Before-and-after change data:

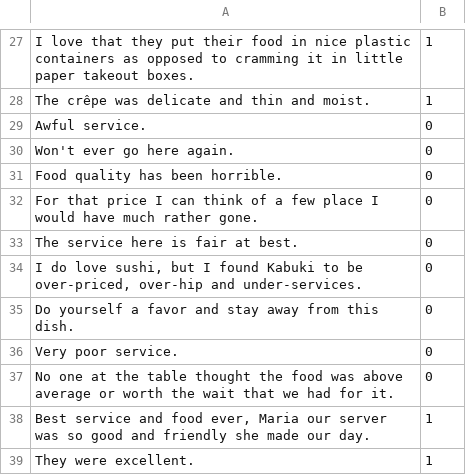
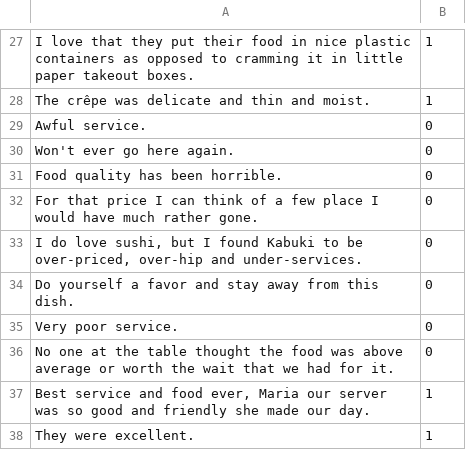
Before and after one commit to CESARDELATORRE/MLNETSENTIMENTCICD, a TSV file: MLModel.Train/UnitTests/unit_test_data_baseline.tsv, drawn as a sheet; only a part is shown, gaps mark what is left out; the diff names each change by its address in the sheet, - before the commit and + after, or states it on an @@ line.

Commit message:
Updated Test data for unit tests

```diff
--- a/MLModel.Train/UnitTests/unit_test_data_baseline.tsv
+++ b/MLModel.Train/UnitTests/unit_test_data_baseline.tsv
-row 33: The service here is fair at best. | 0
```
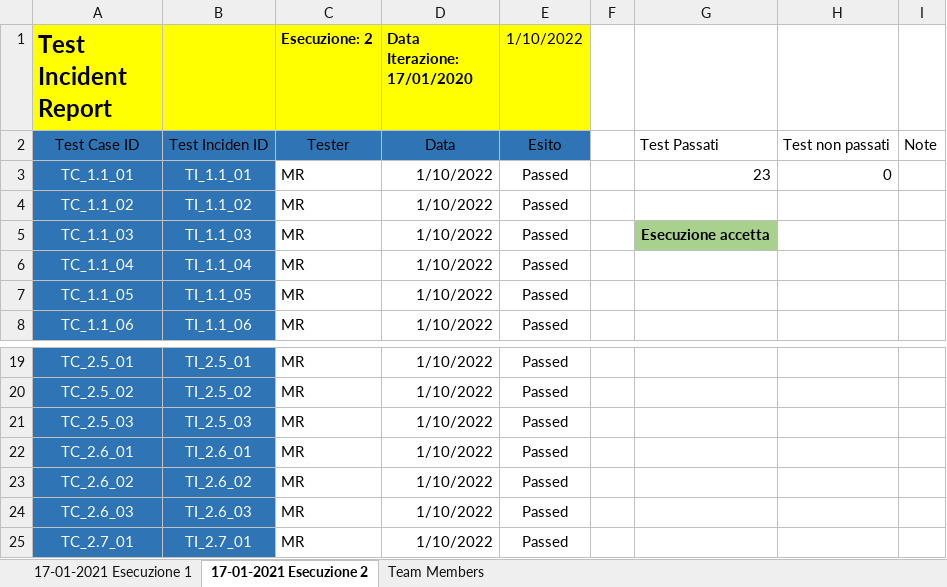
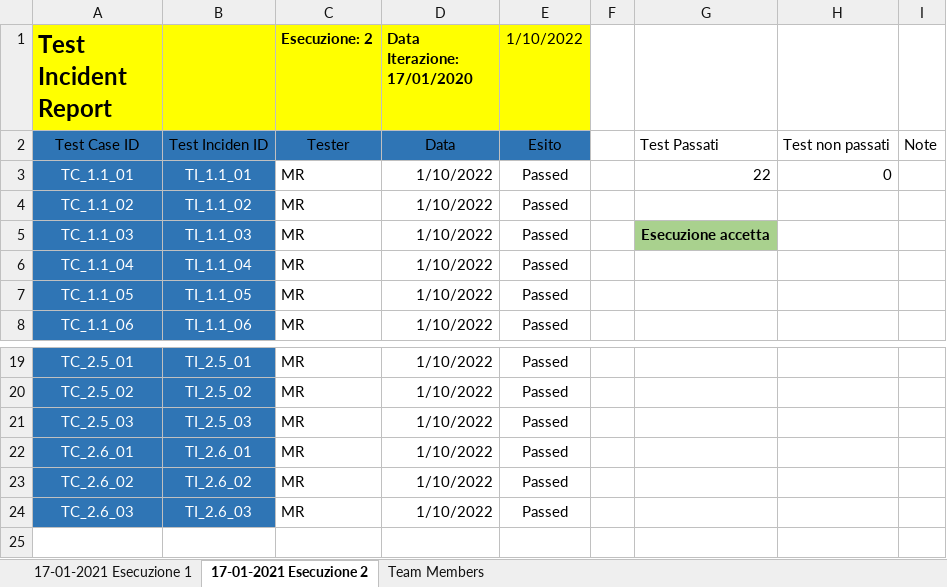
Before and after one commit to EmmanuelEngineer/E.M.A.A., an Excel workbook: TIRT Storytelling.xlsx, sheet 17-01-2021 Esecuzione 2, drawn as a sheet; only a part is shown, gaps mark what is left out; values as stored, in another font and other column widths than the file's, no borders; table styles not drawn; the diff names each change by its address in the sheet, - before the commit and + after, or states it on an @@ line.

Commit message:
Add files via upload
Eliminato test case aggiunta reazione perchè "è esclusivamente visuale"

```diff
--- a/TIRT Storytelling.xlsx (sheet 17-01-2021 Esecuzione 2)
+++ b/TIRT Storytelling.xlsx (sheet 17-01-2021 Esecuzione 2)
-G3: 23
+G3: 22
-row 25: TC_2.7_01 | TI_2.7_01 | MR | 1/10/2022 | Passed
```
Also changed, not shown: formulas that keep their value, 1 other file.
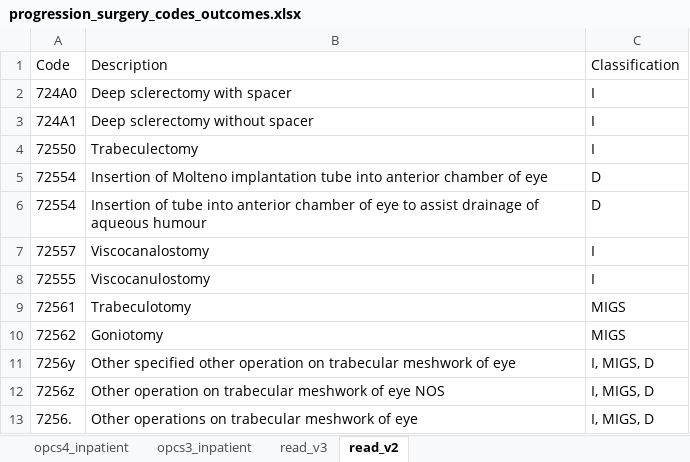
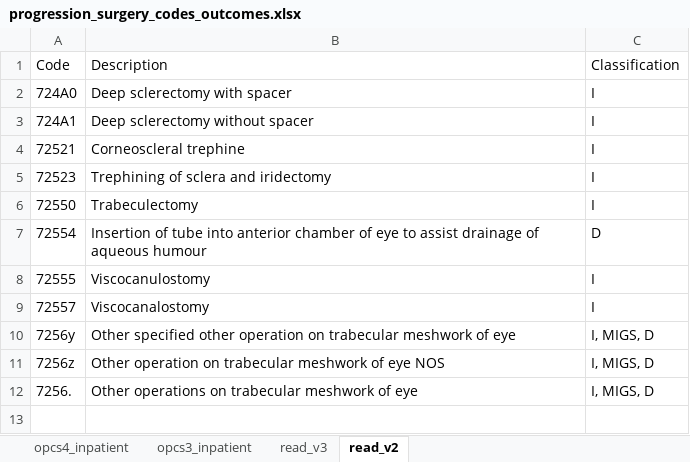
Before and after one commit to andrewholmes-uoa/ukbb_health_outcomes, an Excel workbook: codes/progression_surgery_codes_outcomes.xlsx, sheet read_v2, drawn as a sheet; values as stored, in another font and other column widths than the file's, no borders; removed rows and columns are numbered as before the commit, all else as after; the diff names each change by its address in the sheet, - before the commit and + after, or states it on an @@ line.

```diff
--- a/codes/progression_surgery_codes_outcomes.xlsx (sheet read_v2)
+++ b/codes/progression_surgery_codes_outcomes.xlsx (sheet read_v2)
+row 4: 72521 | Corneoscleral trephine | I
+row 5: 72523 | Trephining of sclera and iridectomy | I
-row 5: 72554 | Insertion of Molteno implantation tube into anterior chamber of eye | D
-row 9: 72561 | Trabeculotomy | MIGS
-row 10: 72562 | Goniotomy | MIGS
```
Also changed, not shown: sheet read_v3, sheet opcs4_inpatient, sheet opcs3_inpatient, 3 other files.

_How to complete this task_.
Your task is an exact printout of the records above, with no pictures.

_Answer space_.
Before and after one commit to CESARDELATORRE/MLNETSENTIMENTCICD, a TSV file: MLModel.Train/UnitTests/unit_test_data_baseline.tsv, drawn as a sheet; only a part is shown, gaps mark what is left out; the diff names each change by its address in the sheet, - before the commit and + after, or states it on an @@ line.

Commit message:
Updated Test data for unit tests

```diff
--- a/MLModel.Train/UnitTests/unit_test_data_baseline.tsv
+++ b/MLModel.Train/UnitTests/unit_test_data_baseline.tsv
-row 33: The service here is fair at best. | 0
```
Before and after one commit to EmmanuelEngineer/E.M.A.A., an Excel workbook: TIRT Storytelling.xlsx, sheet 17-01-2021 Esecuzione 2, drawn as a sheet; only a part is shown, gaps mark what is left out; values as stored, in another font and other column widths than the file's, no borders; table styles not drawn; the diff names each change by its address in the sheet, - before the commit and + after, or states it on an @@ line.

Commit message:
Add files via upload
Eliminato test case aggiunta reazione perchè "è esclusivamente visuale"

```diff
--- a/TIRT Storytelling.xlsx (sheet 17-01-2021 Esecuzione 2)
+++ b/TIRT Storytelling.xlsx (sheet 17-01-2021 Esecuzione 2)
-G3: 23
+G3: 22
-row 25: TC_2.7_01 | TI_2.7_01 | MR | 1/10/2022 | Passed
```
Also changed, not shown: formulas that keep their value, 1 other file.
Before and after one commit to andrewholmes-uoa/ukbb_health_outcomes, an Excel workbook: codes/progression_surgery_codes_outcomes.xlsx, sheet read_v2, drawn as a sheet; values as stored, in another font and other column widths than the file's, no borders; removed rows and columns are numbered as before the commit, all else as after; the diff names each change by its address in the sheet, - before the commit and + after, or states it on an @@ line.

```diff
--- a/codes/progression_surgery_codes_outcomes.xlsx (sheet read_v2)
+++ b/codes/progression_surgery_codes_outcomes.xlsx (sheet read_v2)
+row 4: 72521 | Corneoscleral trephine | I
+row 5: 72523 | Trephining of sclera and iridectomy | I
-row 5: 72554 | Insertion of Molteno implantation tube into anterior chamber of eye | D
-row 9: 72561 | Trabeculotomy | MIGS
-row 10: 72562 | Goniotomy | MIGS
```
Also changed, not shown: sheet read_v3, sheet opcs4_inpatient, sheet opcs3_inpatient, 3 other files.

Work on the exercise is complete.